Below is a block of records. Copy every line in it that contains the word "white".

Data items
--------------------------------------------------

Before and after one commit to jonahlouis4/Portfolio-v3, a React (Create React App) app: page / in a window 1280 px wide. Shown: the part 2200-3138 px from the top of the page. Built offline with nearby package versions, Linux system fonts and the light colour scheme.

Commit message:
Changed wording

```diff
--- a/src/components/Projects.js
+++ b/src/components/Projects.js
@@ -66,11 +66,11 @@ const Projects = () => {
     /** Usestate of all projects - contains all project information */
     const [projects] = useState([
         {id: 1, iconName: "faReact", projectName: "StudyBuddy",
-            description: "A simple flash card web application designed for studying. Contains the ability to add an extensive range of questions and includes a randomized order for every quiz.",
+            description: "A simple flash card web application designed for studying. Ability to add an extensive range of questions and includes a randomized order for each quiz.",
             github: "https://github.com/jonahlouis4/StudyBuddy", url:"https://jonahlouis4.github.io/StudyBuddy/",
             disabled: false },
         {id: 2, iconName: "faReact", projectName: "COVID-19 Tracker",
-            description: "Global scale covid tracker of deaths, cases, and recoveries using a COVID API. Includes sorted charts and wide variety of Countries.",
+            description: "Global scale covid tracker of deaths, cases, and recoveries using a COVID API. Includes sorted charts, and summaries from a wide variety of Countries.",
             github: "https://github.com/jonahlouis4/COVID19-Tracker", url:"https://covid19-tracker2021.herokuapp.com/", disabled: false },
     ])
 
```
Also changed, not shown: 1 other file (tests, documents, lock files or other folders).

--------------------------------------------------

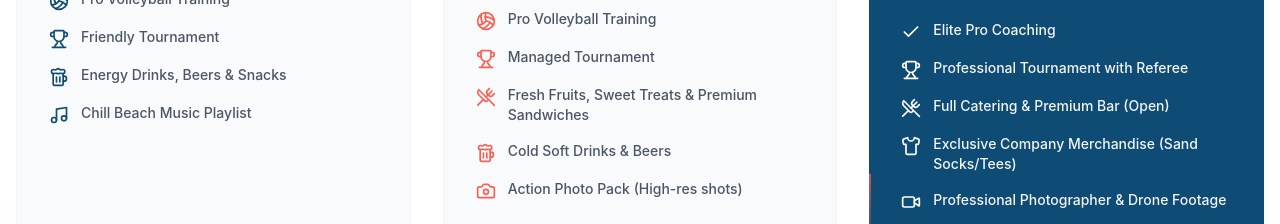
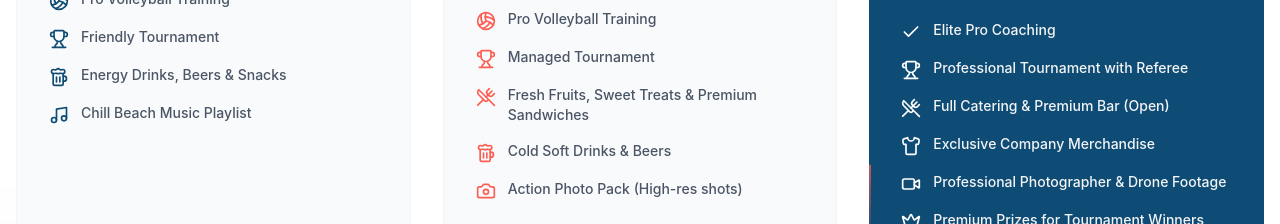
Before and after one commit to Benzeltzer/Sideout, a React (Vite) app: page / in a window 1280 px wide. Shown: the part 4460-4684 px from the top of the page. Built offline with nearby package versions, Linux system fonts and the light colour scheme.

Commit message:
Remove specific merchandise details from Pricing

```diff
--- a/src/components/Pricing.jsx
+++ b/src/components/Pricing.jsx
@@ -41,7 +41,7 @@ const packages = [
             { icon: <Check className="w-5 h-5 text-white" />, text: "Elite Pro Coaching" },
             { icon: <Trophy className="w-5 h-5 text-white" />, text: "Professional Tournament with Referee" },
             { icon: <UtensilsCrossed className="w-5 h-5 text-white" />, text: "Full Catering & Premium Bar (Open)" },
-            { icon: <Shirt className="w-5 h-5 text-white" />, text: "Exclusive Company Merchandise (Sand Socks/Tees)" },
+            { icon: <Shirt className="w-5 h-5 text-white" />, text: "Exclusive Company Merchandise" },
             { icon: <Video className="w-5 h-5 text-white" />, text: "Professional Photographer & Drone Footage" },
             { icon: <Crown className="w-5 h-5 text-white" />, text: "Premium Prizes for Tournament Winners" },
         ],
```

--------------------------------------------------

**Expected output:**
             { icon: <Check className="w-5 h-5 text-white" />, text: "Elite Pro Coaching" },
             { icon: <Trophy className="w-5 h-5 text-white" />, text: "Professional Tournament with Referee" },
             { icon: <UtensilsCrossed className="w-5 h-5 text-white" />, text: "Full Catering & Premium Bar (Open)" },
-            { icon: <Shirt className="w-5 h-5 text-white" />, text: "Exclusive Company Merchandise (Sand Socks/Tees)" },
+            { icon: <Shirt className="w-5 h-5 text-white" />, text: "Exclusive Company Merchandise" },
             { icon: <Video className="w-5 h-5 text-white" />, text: "Professional Photographer & Drone Footage" },
             { icon: <Crown className="w-5 h-5 text-white" />, text: "Premium Prizes for Tournament Winners" },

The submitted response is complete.